**What is expected:**
Among the entries, how many lines carry the string "plain"? Give the number and nothing else.

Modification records
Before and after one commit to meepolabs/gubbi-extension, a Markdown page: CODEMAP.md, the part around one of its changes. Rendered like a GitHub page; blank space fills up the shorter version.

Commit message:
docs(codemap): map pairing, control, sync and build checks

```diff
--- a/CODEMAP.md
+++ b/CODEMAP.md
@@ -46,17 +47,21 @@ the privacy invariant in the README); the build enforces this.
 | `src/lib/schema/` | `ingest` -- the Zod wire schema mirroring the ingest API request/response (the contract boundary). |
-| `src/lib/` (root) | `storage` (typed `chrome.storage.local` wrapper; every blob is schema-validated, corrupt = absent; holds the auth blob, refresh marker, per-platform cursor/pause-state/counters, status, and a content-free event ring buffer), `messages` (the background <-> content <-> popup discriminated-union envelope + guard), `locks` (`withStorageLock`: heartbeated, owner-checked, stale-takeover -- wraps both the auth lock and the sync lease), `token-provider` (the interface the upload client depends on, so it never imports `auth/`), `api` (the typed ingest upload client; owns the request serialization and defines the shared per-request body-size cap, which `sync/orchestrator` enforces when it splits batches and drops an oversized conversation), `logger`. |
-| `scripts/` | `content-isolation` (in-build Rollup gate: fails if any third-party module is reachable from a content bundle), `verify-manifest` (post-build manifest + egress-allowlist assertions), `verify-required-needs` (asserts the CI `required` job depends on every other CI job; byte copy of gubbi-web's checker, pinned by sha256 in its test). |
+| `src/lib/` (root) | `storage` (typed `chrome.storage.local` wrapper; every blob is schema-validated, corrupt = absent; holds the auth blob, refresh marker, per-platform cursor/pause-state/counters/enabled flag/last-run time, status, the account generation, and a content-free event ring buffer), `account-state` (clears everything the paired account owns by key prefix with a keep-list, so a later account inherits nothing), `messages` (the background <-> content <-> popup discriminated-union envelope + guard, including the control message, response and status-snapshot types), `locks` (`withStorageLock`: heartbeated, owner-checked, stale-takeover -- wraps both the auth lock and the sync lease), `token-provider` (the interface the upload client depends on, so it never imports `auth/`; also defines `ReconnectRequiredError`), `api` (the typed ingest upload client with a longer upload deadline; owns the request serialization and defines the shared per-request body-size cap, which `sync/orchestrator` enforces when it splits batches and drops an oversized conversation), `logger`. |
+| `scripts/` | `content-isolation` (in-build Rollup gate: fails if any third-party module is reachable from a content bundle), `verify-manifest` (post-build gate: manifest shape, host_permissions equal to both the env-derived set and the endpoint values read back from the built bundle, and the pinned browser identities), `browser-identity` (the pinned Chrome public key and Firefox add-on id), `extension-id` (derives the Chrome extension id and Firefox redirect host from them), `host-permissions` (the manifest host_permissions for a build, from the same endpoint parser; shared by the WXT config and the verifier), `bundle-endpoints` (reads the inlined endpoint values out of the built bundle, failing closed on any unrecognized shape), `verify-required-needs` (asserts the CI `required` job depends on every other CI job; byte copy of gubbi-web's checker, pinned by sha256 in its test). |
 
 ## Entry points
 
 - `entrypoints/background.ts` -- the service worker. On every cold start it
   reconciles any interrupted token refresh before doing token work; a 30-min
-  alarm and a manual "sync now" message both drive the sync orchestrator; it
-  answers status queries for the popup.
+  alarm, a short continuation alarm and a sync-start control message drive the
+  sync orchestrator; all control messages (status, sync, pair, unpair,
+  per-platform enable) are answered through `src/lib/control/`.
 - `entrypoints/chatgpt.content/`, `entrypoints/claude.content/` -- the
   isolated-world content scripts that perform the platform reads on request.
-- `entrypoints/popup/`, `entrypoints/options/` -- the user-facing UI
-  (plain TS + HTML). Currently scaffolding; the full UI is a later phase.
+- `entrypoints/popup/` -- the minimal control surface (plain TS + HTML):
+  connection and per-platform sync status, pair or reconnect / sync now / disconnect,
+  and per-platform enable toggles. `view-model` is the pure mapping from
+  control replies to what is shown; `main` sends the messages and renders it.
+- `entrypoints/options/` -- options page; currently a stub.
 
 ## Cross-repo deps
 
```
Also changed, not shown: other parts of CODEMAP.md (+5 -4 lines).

**Solution for this problem:**
2